How many people have you encountered in life that have really left a lasting impression on you for most of your life? I know of one that immediately springs to mind. My Grandfather, or Papa as we was affectionately known to all his grandchildren and great grandchildren.
When I was about nine years old my family returned back home to Scotland after living in Canada for four years. We lived with my grandparents for a few weeks before we had our own house. It was during this time that I encountered the first computer I had ever seen, a ZX81. It was the strangest contraption I had seen. My Papa showed me how to load games on it and type in basic instructions.
While this was my first encounter with a computer it wasn't my first introduction to programming. A little later on my Papa bought an Atari 800XL. During one of my many visits to my grandparents house, I watched my Papa typing furiously into his computer. I moved round to look at the screen and seen lines and lines of text with each line prefixed by a number.
Always inquisitive about stuff, I asked what it was and he told me he was typing in the instructions for a game into the computer or a program as he called it. Once all the instructions were typed in, you could run the game. He showed me the game once it was complete and explain what the different parts of the code do.
To start programming in your 50's is quite a feat, especially given the lack of programming resources and aids that were available at the time, but he was such a clever man and was always looking for something to dabble in.

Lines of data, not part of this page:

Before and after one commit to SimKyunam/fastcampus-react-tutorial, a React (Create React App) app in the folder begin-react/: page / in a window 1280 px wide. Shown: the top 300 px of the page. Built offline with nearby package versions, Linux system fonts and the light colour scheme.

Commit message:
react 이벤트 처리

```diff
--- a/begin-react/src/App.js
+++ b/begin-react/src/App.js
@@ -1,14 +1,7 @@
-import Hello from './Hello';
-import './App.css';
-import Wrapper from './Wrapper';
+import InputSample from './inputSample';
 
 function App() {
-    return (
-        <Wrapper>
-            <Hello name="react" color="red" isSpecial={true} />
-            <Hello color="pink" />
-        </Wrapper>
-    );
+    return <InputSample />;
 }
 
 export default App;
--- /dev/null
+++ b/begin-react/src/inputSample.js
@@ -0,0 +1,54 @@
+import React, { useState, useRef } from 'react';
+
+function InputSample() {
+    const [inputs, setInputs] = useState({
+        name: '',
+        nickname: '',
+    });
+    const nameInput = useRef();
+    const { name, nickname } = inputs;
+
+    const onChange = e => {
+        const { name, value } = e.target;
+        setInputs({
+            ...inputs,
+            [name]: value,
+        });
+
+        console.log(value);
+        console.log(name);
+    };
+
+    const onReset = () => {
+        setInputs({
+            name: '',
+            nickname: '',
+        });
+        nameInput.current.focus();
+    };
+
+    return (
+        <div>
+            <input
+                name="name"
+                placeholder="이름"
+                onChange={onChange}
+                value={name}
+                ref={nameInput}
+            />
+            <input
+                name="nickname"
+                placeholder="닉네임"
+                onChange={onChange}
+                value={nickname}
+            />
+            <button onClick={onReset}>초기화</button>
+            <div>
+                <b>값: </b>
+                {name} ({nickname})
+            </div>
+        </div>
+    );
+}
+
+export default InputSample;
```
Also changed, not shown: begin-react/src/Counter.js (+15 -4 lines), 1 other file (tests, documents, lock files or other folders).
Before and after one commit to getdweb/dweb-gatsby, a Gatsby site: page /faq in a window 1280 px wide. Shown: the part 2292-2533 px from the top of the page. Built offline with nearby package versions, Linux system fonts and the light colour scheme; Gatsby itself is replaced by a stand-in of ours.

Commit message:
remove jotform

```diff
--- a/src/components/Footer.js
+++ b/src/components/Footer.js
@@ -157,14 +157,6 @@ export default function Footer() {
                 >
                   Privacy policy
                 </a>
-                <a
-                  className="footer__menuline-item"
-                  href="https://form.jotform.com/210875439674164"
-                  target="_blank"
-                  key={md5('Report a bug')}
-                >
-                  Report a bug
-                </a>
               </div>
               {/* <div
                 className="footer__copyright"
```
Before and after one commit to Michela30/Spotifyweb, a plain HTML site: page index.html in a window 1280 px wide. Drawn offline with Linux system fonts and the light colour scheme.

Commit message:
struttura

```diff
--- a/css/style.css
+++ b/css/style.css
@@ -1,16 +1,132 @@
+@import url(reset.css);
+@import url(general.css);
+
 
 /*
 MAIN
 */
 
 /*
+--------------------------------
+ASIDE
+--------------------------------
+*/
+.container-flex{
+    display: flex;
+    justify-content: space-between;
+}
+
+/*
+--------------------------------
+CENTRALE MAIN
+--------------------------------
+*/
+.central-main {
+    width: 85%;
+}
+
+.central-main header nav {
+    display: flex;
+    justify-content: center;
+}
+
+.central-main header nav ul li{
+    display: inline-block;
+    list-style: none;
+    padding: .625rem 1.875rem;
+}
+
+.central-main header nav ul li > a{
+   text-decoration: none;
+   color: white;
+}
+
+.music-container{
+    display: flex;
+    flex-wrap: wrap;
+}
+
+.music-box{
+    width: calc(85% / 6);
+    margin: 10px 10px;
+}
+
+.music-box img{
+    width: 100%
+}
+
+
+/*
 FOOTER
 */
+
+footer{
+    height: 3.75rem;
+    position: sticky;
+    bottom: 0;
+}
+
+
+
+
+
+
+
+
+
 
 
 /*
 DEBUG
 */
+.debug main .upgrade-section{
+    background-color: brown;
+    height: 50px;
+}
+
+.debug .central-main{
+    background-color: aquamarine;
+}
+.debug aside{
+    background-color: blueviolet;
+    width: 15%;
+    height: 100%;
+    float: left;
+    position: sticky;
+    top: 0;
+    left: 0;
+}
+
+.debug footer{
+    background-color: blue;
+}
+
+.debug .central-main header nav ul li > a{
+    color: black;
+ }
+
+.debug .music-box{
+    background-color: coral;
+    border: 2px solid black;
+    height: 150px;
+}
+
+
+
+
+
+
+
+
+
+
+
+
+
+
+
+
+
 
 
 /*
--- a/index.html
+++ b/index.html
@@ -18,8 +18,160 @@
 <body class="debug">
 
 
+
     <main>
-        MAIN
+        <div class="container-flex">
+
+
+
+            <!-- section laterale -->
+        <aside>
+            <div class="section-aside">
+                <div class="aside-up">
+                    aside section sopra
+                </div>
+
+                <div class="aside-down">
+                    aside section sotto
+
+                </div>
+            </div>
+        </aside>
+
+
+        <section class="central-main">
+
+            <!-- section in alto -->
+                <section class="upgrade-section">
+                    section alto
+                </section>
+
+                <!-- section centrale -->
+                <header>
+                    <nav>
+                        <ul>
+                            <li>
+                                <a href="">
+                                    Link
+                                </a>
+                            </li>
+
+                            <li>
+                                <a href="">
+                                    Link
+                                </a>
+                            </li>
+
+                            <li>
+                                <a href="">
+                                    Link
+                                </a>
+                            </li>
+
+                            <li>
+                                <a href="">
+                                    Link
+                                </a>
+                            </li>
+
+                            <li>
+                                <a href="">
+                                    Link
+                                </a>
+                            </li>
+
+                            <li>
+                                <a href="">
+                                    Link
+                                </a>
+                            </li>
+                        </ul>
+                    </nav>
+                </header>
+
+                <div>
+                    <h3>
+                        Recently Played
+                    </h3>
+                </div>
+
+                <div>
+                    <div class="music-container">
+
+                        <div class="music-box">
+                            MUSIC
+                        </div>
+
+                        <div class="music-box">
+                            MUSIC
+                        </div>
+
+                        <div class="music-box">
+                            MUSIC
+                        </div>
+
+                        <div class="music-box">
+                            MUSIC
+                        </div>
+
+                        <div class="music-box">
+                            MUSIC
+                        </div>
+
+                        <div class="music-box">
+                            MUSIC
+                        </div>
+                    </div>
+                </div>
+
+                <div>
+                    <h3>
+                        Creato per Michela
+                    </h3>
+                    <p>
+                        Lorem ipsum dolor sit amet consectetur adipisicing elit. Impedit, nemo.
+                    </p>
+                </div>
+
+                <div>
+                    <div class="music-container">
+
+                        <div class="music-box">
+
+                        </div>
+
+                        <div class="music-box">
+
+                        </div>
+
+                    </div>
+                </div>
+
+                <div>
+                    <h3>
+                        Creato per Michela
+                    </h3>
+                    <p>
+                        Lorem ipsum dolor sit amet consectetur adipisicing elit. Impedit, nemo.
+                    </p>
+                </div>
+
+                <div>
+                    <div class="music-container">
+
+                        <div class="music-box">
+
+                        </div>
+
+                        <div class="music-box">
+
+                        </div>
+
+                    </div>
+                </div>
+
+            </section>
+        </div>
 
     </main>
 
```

Since those days of watching my Papa writing code on his Atari, I've always had a computer at some point in my life. From a couple of Spectrums I made the jump to a PC in the 90's. Through a number of different PC's I've ended up where I am today typing this on a MacBook Pro. What started out as a little hobby through my childhood has turned into a career that I thoroughly enjoy doing.
This morning my Papa, my first programming mentor, passed away.
It wasn't expected, but he was very old and suffered from a number of health issues including dementia and macular degeneration. Whether it's expected or not, it's always hard news to digest.
One memory that will always stick with me though is the hours he spent showing me what you can do with a few lines of code and computer. From those first days of writing programs in BASIC, it has shaped me into what I do today, a person who not only earns a living from writing code but also thoroughly enjoys doing it.
Quite a lasting impression I think you'll agree.